** Exercise data **
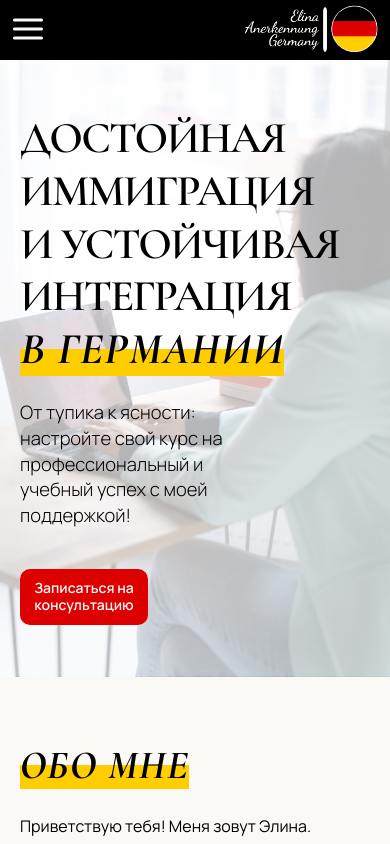
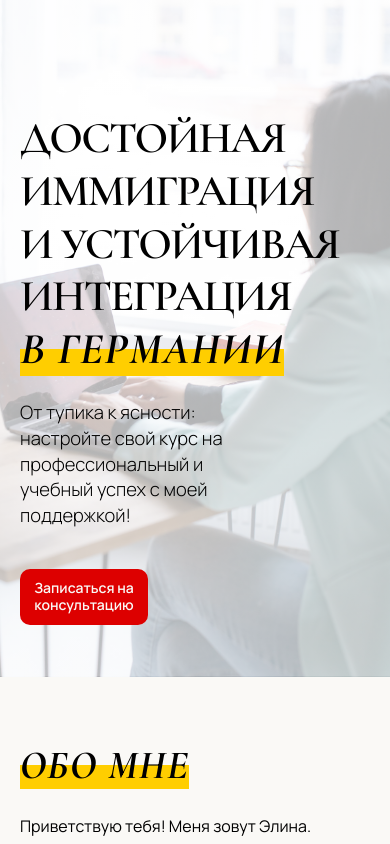
Before and after one commit to SofyaBorisenko/elina-anerkennung-germany, a React (Vite) app: page / in a window 390 px wide. Shown: the top 844 px of the page. Built offline with nearby package versions, Linux system fonts and the light colour scheme.

Commit message:
Modified Sidebar and mobile Header

```diff
--- a/src/App.scss
+++ b/src/App.scss
@@ -116,9 +116,15 @@
   position: fixed;
   top: 0;
   left: 0;
-  width: 25%;
+  width: 35%;
   height: 100%;
   background: $yellow;
+  background: linear-gradient(
+    180deg,
+    rgba(255, 206, 0, 1) 0%,
+    rgba(250, 249, 246, 1) 25%,
+    rgba(250, 249, 246, 0) 100%
+  );
   visibility: hidden;
 }
 .sidebar-nav a {
@@ -136,6 +142,7 @@
   visibility: visible;
   transition-property: opacity;
   transition-duration: 1s;
+  z-index: 2;
 }
 
 /* Styles for mobile screens */
@@ -161,6 +168,12 @@
 
   .yellow-divider {
     height: 2rem;
+  }
+}
+
+@media (min-width: 480px) {
+  .sidebar {
+    width: 27%;
   }
 }
 
--- a/src/components/ContactMe.jsx
+++ b/src/components/ContactMe.jsx
@@ -75,8 +75,8 @@
   };
 
   const textStyle = {
-    maxW: ['100%', '66%', null, '100%'],
-    paddingBottom: '1rem',
+    maxW: ['90%', '80%', '60%', '100%'],
+    paddingBottom: ['0', null, null, '1rem'],
     color: '#000000',
     textAlign: 'center',
     fontFamily: 'Manrope',
--- a/src/components/Header.jsx
+++ b/src/components/Header.jsx
@@ -1,5 +1,12 @@
 import React, { useEffect, useRef, useState } from 'react';
-import { Box, Flex, IconButton, Image, HStack } from '@chakra-ui/react';
+import {
+  Box,
+  Flex,
+  IconButton,
+  Image,
+  HStack,
+  background,
+} from '@chakra-ui/react';
 import { HamburgerIcon } from '@chakra-ui/icons';
 import { useGlobalContext } from './Context';
 import DesktopLogo from '../assets/Logo_header_desktop.png';
@@ -43,6 +50,16 @@
         backgroundColor='#000000'
         h='3.75rem'
         px={['0.5rem', '2rem']}
+        position='fixed'
+        top={0}
+        left={0}
+        right={0}
+        transitionProperty='transform'
+        transitionDuration='.3s'
+        transitionTimingFunction='ease-in-out'
+        transform={visible ? 'translateY(0)' : 'translateY(-7.5rem)'}
+        ref={headerRef}
+        zIndex='1'
       >
         <HStack justifyContent='space-between' alignItems='center' gap='0'>
           =
@@ -52,6 +69,7 @@
             onClick={openSidebar}
             icon={<HamburgerIcon />}
             fontSize={'2.25rem'}
+            _hover={{ background: '#000' }}
           />
           <Image src={MobileLogo} maxW='8.75rem' />
         </HStack>
--- a/src/components/Hero.jsx
+++ b/src/components/Hero.jsx
@@ -83,7 +83,7 @@
       {/* Mobile Version */}
       <Box display={{ base: 'block', md: 'none' }}>
         <Box {...bgMobStyle}>
-          <VStack alignItems='flex-start' py='2rem'>
+          <VStack alignItems='flex-start' mt='3.75rem' py='2rem'>
             <h1>
               Достойная иммиграция
               <br />и устойчивая интеграция
```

** Work order **
Each line of the listing above that contains the word "from" is to be copied.

** Reply to the task **
 import React, { useEffect, useRef, useState } from 'react';
-import { Box, Flex, IconButton, Image, HStack } from '@chakra-ui/react';
+} from '@chakra-ui/react';
 import { HamburgerIcon } from '@chakra-ui/icons';
 import { useGlobalContext } from './Context';
 import DesktopLogo from '../assets/Logo_header_desktop.png';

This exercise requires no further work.